Thought to be originally an American cocktail, the Whiskey Sour has been consumed by British Navy officials much before the drink was originally given any name. These officials, while on long sea voyages, could hardly ever source fresh, clean water. Thus, cocktails were conjured to become a substitute of sorts. Sailors would often carry alcohol with them to tide through difficult times at sea. The drinks that remain best at room temperature are whiskey and bourbon and these became the obvious choices.
Citrus fruits like lime and lemon were generously added to the sailors’ drinks to combat scurvy, a disease with which many grappled at the time. The sailors named this concoction the Grog (which may well be one of the root words behind the English word groggy, which means to feel sleepy or tired). Sugar and water (whatever little was available) were added for taste, and the beverage was consumed by all on board.
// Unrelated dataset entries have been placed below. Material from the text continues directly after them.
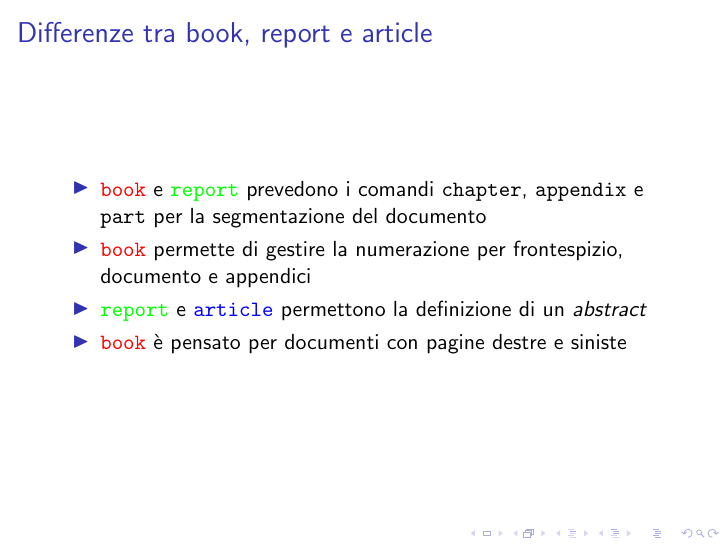
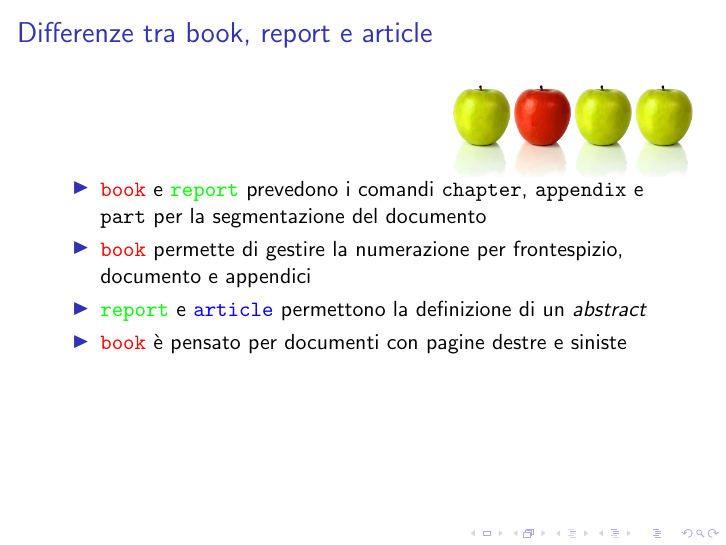
Before and after one commit to R-and-LaTeX/CorsoDiLatex, LaTeX slides (3-TipiDiDocumento/tipiDiDocumento.tex, which reads 3-TipiDiDocumento/res/slides/5-Differenze.tex): page 13 of 13. Compiled offline with pdfLaTeX; a LaTeX package or settings file that is missing is left out.

Commit message:
Add images as requested by @Polpetta

```diff
--- a/3-TipiDiDocumento/res/slides/5-Differenze.tex
+++ b/3-TipiDiDocumento/res/slides/5-Differenze.tex
@@ -1,4 +1,8 @@
 \begin{frame}{Differenze tra book, report e article}
+
+\begin{textblock*}{5cm}(8cm,1.5cm)
+      \includegraphics[scale=0.20]{res/images/differenze}
+\end{textblock*}
 
 \begin{itemize}
 	\item \mbook{} e \mreport{} prevedono i comandi \texttt{chapter},
--- a/3-TipiDiDocumento/tipiDiDocumento.tex
+++ b/3-TipiDiDocumento/tipiDiDocumento.tex
@@ -1,6 +1,7 @@
 \documentclass{beamer}
 \usepackage[utf8]{inputenc}
 \usepackage{../UnipdTheme/Padova/beamerthemePadova}
+\usepackage[absolute,overlay]{textpos}
 \usepackage{listings}
 \lstset{
     language=[LaTeX]Tex,%C++,
```
Also changed, not shown: 3-TipiDiDocumento/res/slides/4-Tipologie.tex (+4 -0 lines), 3-TipiDiDocumento/res/images/differenze.png (added), 3-TipiDiDocumento/res/images/tipidocumento.png (added), 1 other file.
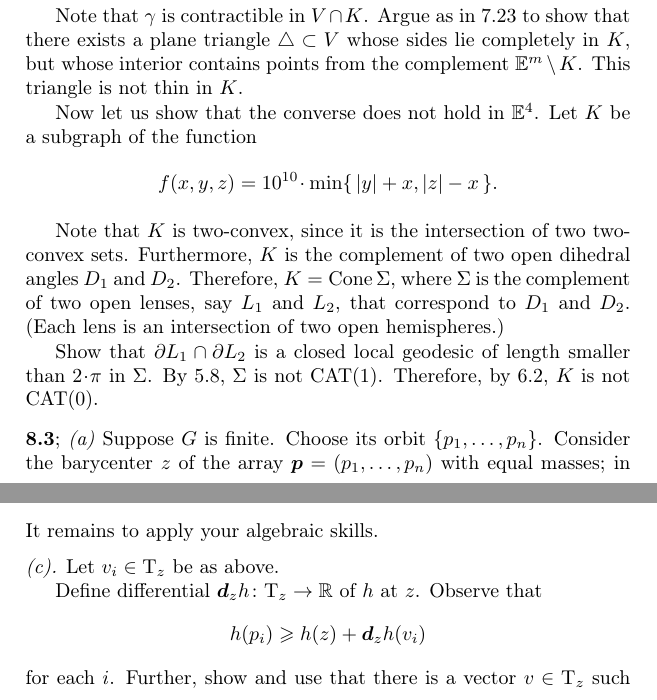
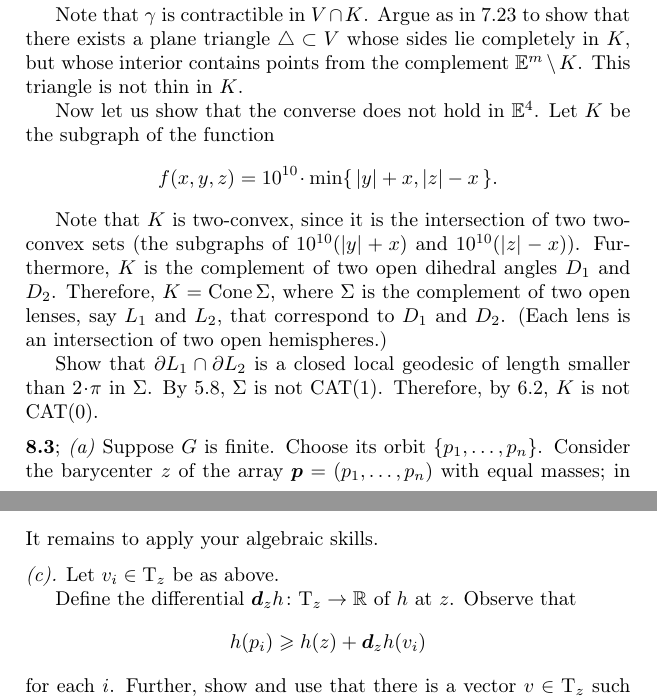
Before and after one commit to anton-petrunin/invitation, a LaTeX thesis (invitation-CAT.tex, which reads solutions.tex): two parts of pages 122 and 123 of 134, joined at a grey line, cut so that both start at the same text. Compiled offline with pdfLaTeX.

Commit message:
solutions  ch 7-8

```diff
--- a/solutions.tex
+++ b/solutions.tex
@@ -1193,10 +1193,10 @@ but whose interior contains points from the complement $\EE^m\setminus K$.
 This triangle is not thin in $K$.
 
 Now let us show that the converse does not hold in $\EE^4$.
-Let $K$ be a subgraph of the function
+Let $K$ be the subgraph of the function
 \[f(x,y,z)=10^{10}\cdot \min\{\,|y|+x,|z|-x\,\}.\]
 
-Note that $K$ is two-convex, since it is the intersection of two two-convex sets.
+Note that $K$ is two-convex, since it is the intersection of two two-convex sets (the subgraphs of $10^{10}(|y|+x)$ and $10^{10}(|z|-x)$).
 Furthermore, $K$ is the complement of two open dihedral angles $D_1$ and $D_2$.
 Therefore, $K=\Cone\Sigma$, where $\Sigma$
 is the complement of two open lenses, say $L_1$ and $L_2$, that correspond to $D_1$ and $D_2$.
@@ -1254,7 +1254,7 @@ It remains to apply your algebraic skills.
 \parit{\ref{SHORT.ex:bary-jensen:jensen}.}
 Let $v_i\in\T_z$ be as above.
 
-Define differential $\dd_z h\:\T_z\to\RR$ of $h$ at $z$.
+Define the differential $\dd_z h\:\T_z\to\RR$ of $h$ at $z$.
 Observe that
 \[h(p_i)\ge h(z)+\dd_z h(v_i)\]
 for each $i$.
```
Also changed, not shown: solutions.tex (4 more changed lines).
The Whiskey Sour finds three main mentions in culinary histories. The first one was documented in an 1862 book titled The Bartender’s Guide: How To Mix Drinks, by Jerry Thomas. Thomas’ seminal work with an original recipe for Whiskey Sour remains unchanged across the world to date, maybe just the kind of ice cubes used has undergone some transformation. The second reference to the cocktail appeared in an 1870 edition of a Wisconsin newspaper, the Waukesha Plainsdealer. Yet another account of the genesis of the drink dates back to 1872, when a former ship steward, by the name of Elliot Staub was believed to have ‘invented’ the mixed beverage at a bar in Iquique (in modern-day Peru).
Out of the multiple variants of the beverage, the New York Sour is the most well-known and widely accepted as the closest to the real deal. The New York Sour has gained much popularity owing to its distinct colour profile of a bright red wine atop the light brown of the whiskey concoction underneath. Nowadays, Whiskey Sour makers add egg whites to the drink (a step that is not part of the original recipe) to give it some frothiness. This is called the Boston Sour. This variant is also very well-liked since the pungent hit of the egg white not only undercuts the effects of the whiskey but also lends a creamy aftertaste to the cocktail.